Rachel Maddow went too far tonight

In tonight’s interview with Dan Stein, the head of FAIR, I believe that Rachel went over the line. She brought up some very questionable position points from a handful of people that are or were connected with the organization. The worst being some ideas taken from a founder of FAIR written in the 1980s.

As the interview went on though, I actually found myself agreeing with Dan Stein that this was McCarthy style journalism. Taking a single point from years ago and using it to paint an entire organization. I think Rachel was riled up and went into attack mode too quickly. The proper way to ask about these points would have been to have asked if FAIR, as an organization, still supports the beliefs that she brought up in her research or whether they’ll disavow the positions. If they won’t disavow the racist positions, then there is a story there, but for Rachel to make the accusation that because someone once said something reprehensible that the entire organization was racist was itself unfair.

Usually I’m a big fan of her reporting, but I think that in this instance she should have looked at what she had and decided that it wasn’t enough to build a story off of. She’s developing a great reputation as being a journalist that will stand up to anyone and ask tough questions, she’s just got to make sure that the quality of the story is there.

Market Makers Shouldn’t Participate In Their Own Markets

There was a bit of questioning of the Risk Management Manager that when added to that of the CFO led to some very interesting insights into Goldman Sachs. The market making staff has the ability to hold or sell items that are taken opposite those of  the customers at a time and place that maximizes the profits for Goldman Sachs.
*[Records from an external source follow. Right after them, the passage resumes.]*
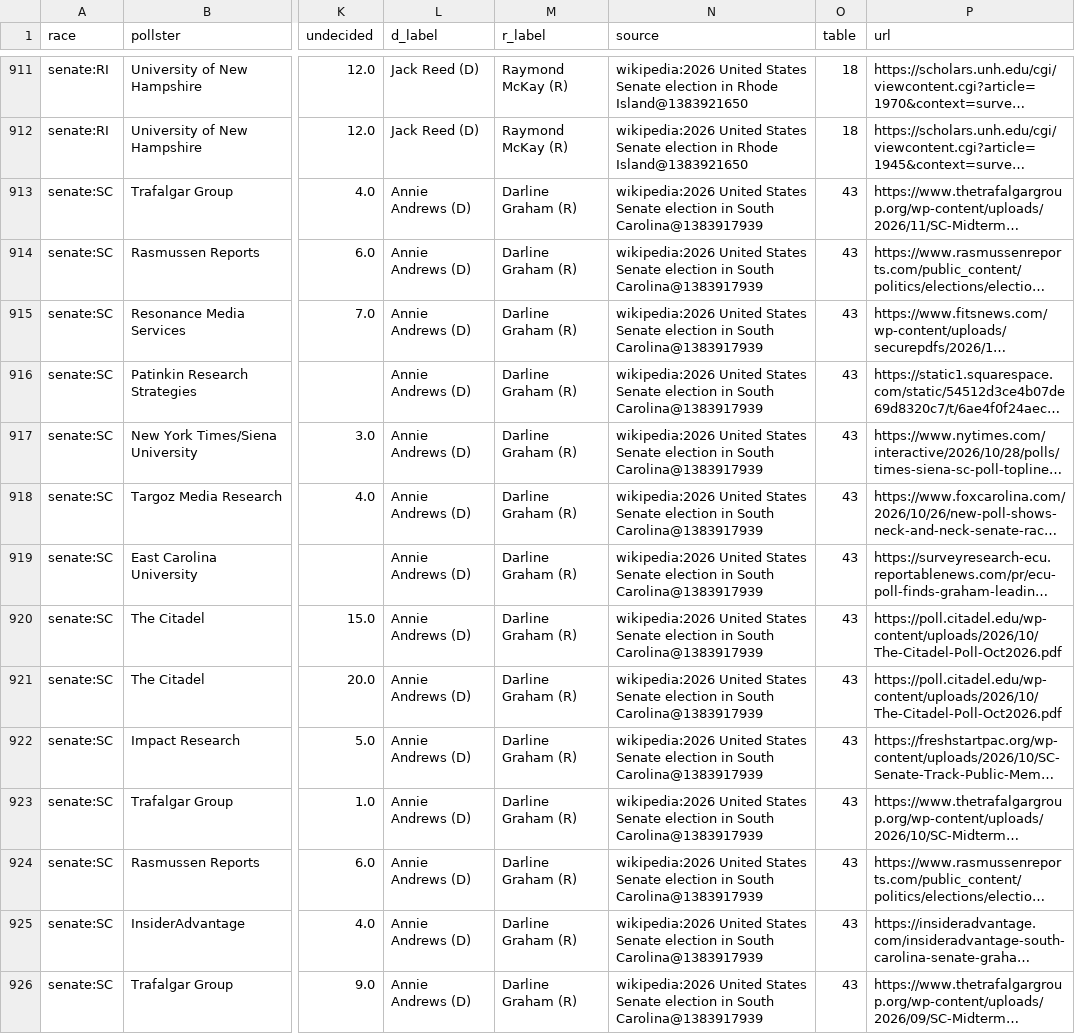
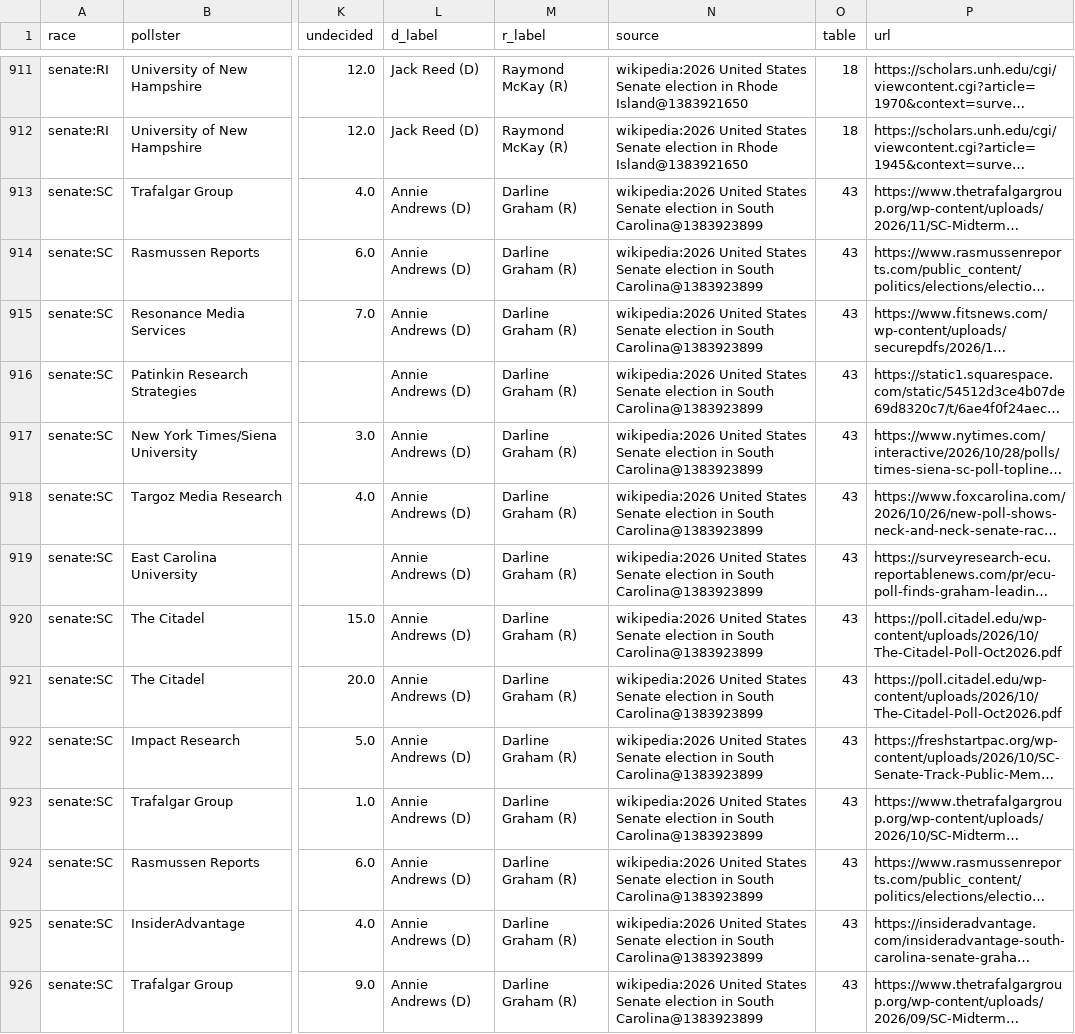
Before and after one commit to KaraZajac/MIDTERMS2026, a CSV file: data/polls/races.csv, drawn as a sheet; only a part is shown, gaps mark what is left out; long unchanged cells end in …; the diff covers the shown part only; the diff names each change by its address in the sheet, - before the commit and + after, or states it on an @@ line.

```diff
--- a/data/polls/races.csv
+++ b/data/polls/races.csv
-N913:N926 (source): …in South Carolina@1383917939
+N913:N926 (source): …in South Carolina@1383923899
```
Also changed, not shown: 138 edited cells elsewhere in this file, data/races/governor.csv, data/races/house.csv, 9 other files.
Goldman Sachs as a firm has internal views into almost every market there is. Seeing both sides of trades as well as the demand for creation of new products. The Manager would not say that internal talk among different groups wasn’t used in the determination on how to handle products that Goldman itself held. He squirmed out of taking any position.

The clear implication that you can take from these different data points is that Goldman Sachs has the ability to hold any product that they like and sell those that they don’t. They are not a neutral market making entity. They don’t see selling products that they don’t like to their own clients as a conflict of interest. Customers of Goldman Sachs need to ask themselves why the firm is selling any product. Because, if the item up for sale was worth holding, Goldman itself would hold it and not sell to the customer.

Goldman Sach’s ability to take positions and to be a market maker should be stripped. There should be a requirement that they can’t profit by taking positions as a market maker. There is no way to separate the conflict of interest otherwise.

Thoughts on Goldman Sachs Testimony

I’m watching the testimony live on Bloomberg TV right now and a couple things are sticking out.

  1. The question is coming up about the ability for a party to be a market maker and to also take part in the market. With highly liquid stocks, it seems like this is OK since there is a fair amount of visibility into the market. There isn’t an information gap between different parties. But with illiquid assets like the CDOs, knowing who is involved and moving in which direction gives you a huge advantage over other players. It would only take a little bit of info to shift the advantage dramatically. If the Senators are smart they’ll see that with these types of assets market makers shouldn’t be allowed to take part in the market. It’s back door insider trading.
  2. There is another line of questions on rating the CDO. Goldman Sachs is sticking with the line that everyone was a big boy and should have been able to look at the security and determine the risk. The problem is that this has been proven to be completely false. No one was able to accurately determine the risk of these items. The fact that they allowed Paulson to pick the contents and then short the CDO gave him a huge advantage in the deal. Whether this was illegal or not isn’t clear, it should not be allowed to happen again.
  3. The Goldman Employees referenced the mathematical models that allowed rating agencies to take BBB+ sub-prime mortgages and rate them as a group as AAA. It’s shocking how far from reality this model was. It’s these types of models and economic thinking that has spurred my interest in this area. How can the supposed top economic minds get things so wrong?

Caitlin’s clothes

So, I was doing the laundry today and realized that at 18 months Caitlin has hit a critical milestone. She now has more clothes than her dad, BY VOLUME, and I’ve got some pretty big clothes. I suppose I should just accept this and realize that as she moves on towards high school and college it’ll only get progressively worse, but it was still a bit of a shock.